Prolonged and worsening drought conditions across Somalia, Ethiopia and Kenya means that more than 11 million people are facing severe hunger and are in urgent need of humanitarian assistance.
The International Federation of Red Cross and Red Crescent Societies (IFRC) is calling for an immediate and expansive response in order to prevent widespread drought conditions from triggering a humanitarian catastrophe.
“We are undoubtedly in a crisis, but the situation will even get worse, especially if the April rains perform poorly,” said Dr Fatoumata Nafo-Traoré, IFRC’s Regional Director for Africa. “We need to act decisively, we need to act massively, and we need to act now if we are to prevent a repeat of the awful scenes of 2011.”
The situation is particularly severe in Somalia where nearly 40 per cent of the population now needs some form of humanitarian assistance and where deaths have already been reported in the country’s north.
The situation is particularly severe in Somalia where nearly 40 per cent of the population now needs some form of humanitarian assistance
In Kenya, water sources have dried up, leading to large-scale loss of livestock. In Ethiopia, the worst drought in half a century is further compounded by an influx of people fleeing Somalia.

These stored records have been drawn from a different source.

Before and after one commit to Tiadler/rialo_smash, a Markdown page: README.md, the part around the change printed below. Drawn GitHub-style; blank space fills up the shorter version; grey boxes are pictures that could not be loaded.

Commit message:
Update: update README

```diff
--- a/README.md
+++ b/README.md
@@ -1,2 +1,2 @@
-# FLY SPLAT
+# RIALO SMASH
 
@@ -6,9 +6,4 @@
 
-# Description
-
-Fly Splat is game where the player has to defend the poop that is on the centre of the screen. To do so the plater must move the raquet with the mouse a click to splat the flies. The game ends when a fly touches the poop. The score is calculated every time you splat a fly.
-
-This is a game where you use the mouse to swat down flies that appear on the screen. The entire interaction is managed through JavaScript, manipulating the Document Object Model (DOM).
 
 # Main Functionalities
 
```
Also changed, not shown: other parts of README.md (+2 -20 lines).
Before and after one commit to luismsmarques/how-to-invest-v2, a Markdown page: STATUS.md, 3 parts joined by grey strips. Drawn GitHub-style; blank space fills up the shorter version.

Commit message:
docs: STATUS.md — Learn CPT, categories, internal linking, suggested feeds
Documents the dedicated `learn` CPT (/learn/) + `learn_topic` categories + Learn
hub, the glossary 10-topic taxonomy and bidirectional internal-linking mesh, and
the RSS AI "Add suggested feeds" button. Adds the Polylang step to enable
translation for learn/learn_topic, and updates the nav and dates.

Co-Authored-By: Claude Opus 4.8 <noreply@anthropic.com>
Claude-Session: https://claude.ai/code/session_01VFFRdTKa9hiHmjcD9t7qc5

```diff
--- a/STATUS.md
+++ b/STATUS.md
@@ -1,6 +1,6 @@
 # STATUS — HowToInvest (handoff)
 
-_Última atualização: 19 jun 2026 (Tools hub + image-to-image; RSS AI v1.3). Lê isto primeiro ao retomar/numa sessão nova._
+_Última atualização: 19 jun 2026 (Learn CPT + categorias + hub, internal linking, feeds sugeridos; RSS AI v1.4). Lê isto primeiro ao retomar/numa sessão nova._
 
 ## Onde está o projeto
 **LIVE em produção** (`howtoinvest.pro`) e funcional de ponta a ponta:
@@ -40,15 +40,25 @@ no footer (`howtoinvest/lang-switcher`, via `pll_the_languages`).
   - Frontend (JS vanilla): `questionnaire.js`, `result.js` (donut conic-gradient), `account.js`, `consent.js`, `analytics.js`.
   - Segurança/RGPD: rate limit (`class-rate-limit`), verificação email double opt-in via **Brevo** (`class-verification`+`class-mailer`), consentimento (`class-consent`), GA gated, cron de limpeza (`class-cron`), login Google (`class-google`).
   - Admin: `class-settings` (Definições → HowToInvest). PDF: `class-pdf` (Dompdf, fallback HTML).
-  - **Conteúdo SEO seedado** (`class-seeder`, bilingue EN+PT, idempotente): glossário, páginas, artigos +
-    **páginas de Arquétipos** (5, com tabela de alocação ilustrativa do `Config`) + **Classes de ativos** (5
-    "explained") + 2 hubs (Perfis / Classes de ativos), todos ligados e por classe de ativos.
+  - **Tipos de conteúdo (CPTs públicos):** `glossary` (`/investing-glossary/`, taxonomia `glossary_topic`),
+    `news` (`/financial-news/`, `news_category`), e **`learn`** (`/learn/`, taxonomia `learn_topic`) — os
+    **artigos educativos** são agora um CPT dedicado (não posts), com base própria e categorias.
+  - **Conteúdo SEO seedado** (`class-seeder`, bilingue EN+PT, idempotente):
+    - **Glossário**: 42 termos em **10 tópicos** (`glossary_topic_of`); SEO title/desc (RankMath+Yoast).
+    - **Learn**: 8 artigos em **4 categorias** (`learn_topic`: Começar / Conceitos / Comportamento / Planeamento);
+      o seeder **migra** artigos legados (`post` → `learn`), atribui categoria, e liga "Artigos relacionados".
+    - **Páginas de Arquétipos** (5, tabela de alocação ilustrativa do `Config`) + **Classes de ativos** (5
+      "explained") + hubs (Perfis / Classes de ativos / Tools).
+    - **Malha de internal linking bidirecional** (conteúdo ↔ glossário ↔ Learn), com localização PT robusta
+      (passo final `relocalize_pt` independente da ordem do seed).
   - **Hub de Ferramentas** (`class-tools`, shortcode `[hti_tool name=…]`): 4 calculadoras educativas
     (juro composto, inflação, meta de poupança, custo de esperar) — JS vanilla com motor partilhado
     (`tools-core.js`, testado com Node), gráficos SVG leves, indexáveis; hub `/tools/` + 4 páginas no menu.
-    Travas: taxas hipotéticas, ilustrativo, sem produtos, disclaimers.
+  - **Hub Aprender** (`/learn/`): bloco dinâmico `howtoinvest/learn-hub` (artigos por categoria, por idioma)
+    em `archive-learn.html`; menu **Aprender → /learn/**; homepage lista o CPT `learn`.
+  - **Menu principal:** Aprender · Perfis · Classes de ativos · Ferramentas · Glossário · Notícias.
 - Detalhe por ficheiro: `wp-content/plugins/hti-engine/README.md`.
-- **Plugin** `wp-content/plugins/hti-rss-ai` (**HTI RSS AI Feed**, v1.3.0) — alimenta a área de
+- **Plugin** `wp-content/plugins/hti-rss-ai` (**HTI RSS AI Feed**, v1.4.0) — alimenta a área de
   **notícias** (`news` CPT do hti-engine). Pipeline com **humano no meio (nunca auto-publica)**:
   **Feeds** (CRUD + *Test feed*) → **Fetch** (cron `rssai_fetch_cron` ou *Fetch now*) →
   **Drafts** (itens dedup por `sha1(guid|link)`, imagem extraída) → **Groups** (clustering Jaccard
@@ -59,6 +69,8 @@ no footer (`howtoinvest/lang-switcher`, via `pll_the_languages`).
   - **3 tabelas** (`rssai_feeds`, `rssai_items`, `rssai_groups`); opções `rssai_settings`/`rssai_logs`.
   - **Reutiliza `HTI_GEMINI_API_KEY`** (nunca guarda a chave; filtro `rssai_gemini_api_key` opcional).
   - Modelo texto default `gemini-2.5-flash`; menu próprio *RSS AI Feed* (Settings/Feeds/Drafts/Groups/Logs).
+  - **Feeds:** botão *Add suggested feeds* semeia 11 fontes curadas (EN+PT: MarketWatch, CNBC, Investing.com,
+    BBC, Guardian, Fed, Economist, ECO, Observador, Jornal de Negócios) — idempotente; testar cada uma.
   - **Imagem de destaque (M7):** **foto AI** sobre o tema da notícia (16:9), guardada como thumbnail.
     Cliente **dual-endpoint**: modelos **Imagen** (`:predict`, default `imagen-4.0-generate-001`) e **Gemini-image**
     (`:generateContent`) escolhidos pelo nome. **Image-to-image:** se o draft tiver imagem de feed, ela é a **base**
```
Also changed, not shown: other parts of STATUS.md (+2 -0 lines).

The IFRC is calling on its partners in the region and globally to increase their support for Red Cross and Red Crescent emergency operations that are already underway, but that are hindered by low levels of funding. Additional funding will allow volunteers and staff present in the worst affected areas to better respond to immediate humanitarian needs, as well as begin rolling out initiatives designed to strengthen longer-term resilience.
The IFRC is appealing for a total of 13.7 million Swiss francs (about 13 million US dollars) for the three affected countries with a view to supporting nearly 475,000 people. So far only about 22 per cent of the requested amount has been secured.
“This is the worst situation we have seen in the region since 2011, when more than a quarter of a million people died in Somalia alone,” said Dr Nafo-Traoré. “We have an opportunity to prevent suffering of a similar scale, but only if we act now.”